I am embarrassed by how strong my reaction to this has been. I know I am a deeply lucky, privileged person. The fact that I remain for now a renter instead of owner does not make me any less lucky. But this process has left me with an uncomfortable feeling of limbo—a milder version of the feelings of someone who is trying unsuccessfully to have a child, or find a longterm partner. Once you’ve decided you’re ready for a new stage of adulthood, you’re ready. It’s disorienting to have that stage pushed into the distance by circumstances beyond your control.
What I’m left with is a strong desire to give up. To say no thank you to this frenzied market, and to cities in general. No thank you to ambition, to career. To opt out rather than lean in. Reading an interview with Dr. Alexandra Stein, an ex-member of The O., a fringe Marxist-Leninist cult that originated in Twin Cities Co-ops, I found this line oddly resonating: “While she couldn’t quite work out what baked goods or computing had to do with the coming revolution, she didn’t have the mental faculties or the strength to question her way of life.” I thought, “Yeah! I totally get that!” And then I thought, “No, Athena, you’re just burned out from work and house hunting. You’re not in a cult. (Don’t call your dad.)”

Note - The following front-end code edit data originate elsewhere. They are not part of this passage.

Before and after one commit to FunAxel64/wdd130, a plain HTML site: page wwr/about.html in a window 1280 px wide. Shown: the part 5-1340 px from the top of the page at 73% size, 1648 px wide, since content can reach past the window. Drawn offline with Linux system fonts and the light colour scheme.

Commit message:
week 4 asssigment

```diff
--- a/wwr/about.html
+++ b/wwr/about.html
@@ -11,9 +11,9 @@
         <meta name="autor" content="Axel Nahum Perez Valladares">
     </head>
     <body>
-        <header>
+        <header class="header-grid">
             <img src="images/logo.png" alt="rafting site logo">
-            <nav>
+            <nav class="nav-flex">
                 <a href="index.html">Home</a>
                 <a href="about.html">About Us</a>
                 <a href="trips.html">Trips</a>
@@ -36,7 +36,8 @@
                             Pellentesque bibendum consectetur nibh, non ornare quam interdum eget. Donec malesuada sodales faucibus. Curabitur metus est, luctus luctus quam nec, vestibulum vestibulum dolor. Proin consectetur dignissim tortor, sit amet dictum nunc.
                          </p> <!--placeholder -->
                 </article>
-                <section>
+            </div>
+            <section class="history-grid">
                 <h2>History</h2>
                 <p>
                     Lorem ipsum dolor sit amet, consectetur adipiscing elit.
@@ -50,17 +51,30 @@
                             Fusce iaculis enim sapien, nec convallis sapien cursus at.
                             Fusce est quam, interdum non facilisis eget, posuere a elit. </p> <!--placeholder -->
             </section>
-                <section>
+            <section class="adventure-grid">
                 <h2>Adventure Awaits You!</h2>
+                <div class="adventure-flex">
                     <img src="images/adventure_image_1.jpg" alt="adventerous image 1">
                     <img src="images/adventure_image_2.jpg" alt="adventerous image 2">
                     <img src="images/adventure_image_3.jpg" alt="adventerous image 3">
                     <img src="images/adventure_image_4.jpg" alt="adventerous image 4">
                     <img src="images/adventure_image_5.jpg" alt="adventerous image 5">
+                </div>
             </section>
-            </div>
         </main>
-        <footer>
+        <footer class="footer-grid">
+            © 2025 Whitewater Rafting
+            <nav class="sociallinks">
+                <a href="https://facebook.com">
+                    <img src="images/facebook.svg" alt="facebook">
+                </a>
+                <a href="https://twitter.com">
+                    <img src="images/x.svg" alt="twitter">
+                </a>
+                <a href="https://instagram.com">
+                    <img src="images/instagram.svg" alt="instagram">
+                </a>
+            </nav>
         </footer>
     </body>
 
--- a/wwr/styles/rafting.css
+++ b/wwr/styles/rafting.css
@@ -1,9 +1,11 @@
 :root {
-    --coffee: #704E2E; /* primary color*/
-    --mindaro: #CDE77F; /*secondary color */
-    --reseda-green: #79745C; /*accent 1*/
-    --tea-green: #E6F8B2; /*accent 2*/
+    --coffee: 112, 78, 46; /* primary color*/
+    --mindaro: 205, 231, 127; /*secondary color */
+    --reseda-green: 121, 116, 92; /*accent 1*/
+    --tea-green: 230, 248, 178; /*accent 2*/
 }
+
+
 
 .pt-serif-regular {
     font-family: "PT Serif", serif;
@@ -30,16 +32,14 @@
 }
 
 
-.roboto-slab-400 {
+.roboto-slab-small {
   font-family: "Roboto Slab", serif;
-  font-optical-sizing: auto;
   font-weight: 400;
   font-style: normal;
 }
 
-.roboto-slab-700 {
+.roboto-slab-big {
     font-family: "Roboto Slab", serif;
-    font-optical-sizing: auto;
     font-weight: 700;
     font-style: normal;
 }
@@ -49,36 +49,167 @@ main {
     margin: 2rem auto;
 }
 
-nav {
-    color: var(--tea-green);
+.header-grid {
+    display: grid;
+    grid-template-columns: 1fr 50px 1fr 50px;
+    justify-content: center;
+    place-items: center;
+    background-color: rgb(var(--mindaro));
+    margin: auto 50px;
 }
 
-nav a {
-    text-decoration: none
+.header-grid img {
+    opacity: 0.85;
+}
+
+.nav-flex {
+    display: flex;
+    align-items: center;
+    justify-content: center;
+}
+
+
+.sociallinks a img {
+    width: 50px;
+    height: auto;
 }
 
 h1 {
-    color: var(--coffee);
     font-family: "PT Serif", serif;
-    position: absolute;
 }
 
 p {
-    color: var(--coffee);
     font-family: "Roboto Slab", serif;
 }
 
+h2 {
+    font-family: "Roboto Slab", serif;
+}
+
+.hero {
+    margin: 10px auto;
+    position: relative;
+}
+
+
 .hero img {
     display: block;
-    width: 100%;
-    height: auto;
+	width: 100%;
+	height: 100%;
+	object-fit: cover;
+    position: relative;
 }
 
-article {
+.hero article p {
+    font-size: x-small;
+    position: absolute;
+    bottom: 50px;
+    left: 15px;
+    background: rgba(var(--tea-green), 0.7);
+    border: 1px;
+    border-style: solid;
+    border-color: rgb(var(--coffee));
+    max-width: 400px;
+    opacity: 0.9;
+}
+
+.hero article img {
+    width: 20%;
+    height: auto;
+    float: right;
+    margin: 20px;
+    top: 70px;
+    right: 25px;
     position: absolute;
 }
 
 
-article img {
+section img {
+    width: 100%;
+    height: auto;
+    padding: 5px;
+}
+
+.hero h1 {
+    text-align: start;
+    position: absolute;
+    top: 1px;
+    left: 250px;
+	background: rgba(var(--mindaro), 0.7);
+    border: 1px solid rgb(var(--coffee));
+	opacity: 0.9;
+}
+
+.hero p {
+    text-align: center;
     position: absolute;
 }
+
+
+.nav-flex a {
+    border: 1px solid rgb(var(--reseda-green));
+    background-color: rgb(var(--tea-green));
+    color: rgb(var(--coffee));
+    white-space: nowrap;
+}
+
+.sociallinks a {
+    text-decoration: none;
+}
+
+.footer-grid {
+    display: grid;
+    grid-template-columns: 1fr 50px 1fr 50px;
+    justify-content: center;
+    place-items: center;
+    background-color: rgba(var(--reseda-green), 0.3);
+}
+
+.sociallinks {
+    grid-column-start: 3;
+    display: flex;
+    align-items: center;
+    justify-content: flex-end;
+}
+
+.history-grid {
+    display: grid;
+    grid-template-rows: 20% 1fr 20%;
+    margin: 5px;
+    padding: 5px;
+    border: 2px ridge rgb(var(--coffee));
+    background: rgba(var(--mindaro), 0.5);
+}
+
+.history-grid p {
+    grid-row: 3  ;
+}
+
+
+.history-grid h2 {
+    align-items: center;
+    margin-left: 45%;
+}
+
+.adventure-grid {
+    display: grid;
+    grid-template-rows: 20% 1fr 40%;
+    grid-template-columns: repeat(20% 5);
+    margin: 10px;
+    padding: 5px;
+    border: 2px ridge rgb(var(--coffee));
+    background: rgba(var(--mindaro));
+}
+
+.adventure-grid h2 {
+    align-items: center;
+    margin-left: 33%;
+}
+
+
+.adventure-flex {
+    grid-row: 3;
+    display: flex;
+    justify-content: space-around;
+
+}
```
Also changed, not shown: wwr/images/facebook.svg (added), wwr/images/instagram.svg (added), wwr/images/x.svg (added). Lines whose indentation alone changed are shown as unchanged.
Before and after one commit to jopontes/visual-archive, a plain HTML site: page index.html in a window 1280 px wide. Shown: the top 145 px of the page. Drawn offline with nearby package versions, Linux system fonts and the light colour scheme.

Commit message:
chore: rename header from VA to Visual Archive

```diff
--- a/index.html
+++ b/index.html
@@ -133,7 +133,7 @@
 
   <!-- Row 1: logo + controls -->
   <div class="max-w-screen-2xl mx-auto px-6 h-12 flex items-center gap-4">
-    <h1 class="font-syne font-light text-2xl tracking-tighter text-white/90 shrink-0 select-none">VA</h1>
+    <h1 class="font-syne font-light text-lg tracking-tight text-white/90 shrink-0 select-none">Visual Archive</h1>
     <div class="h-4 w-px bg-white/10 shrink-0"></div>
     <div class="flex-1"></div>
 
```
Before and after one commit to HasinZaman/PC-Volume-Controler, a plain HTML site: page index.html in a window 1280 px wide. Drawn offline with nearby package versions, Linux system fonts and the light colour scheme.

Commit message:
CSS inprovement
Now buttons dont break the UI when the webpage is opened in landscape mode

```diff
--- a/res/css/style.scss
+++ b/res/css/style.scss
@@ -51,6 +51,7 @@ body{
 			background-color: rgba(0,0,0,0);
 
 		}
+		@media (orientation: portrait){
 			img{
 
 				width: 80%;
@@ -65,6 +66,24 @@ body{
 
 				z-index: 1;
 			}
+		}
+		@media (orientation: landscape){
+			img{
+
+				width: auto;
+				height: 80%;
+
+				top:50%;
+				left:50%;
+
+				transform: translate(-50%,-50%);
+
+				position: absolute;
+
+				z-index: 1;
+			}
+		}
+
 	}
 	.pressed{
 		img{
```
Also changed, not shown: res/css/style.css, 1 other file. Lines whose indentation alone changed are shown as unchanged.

The same thing happened while reading Cat Marnell’s How to Murder Your Life. Passages about Marnell’s descent into drug addiction, and the way the addiction made her apathetic towards things she used to care about, I thought, “Yeah! I totally get that!” But then, I also identified with Hannah Horvath in the penultimate episode of GIRLS. When Elijah, on learning that Hannah plans to leave New York to be a professor and raise her baby, sarcastically asks her, “What are you gonna do? Teach? Write? Live in a house?” Hannah answers, “Literally all of those things.” And again I thought, “Yeah! I totally get that!” Basically: I can’t tell my desires from a block of cheese. Both drug addiction and the suburban nuclear family fantasy hold equal temptation. Both have an appealing sense of succumbing; of letting go of a struggle; of giving up.
“Giving up” is a complicated and interesting concept—and one that feels relevant to our current state of affairs. In some ways, it feels like the desire to give up (on ambition, drive, accumulation of wealth and power, etc.) could be a positive reaction against the problematic ideal of “having it all.” Jo Piazza appears to have explored that in depth in her new book, How to be Married. I plan to read it. And I plan to chill the hell out for awhile. Take a break from house hunting, and from other obligations in my life wherever possible. I hear my generation is forgoing mortgages in favor of avocado toast. Maybe I’ll give that a try.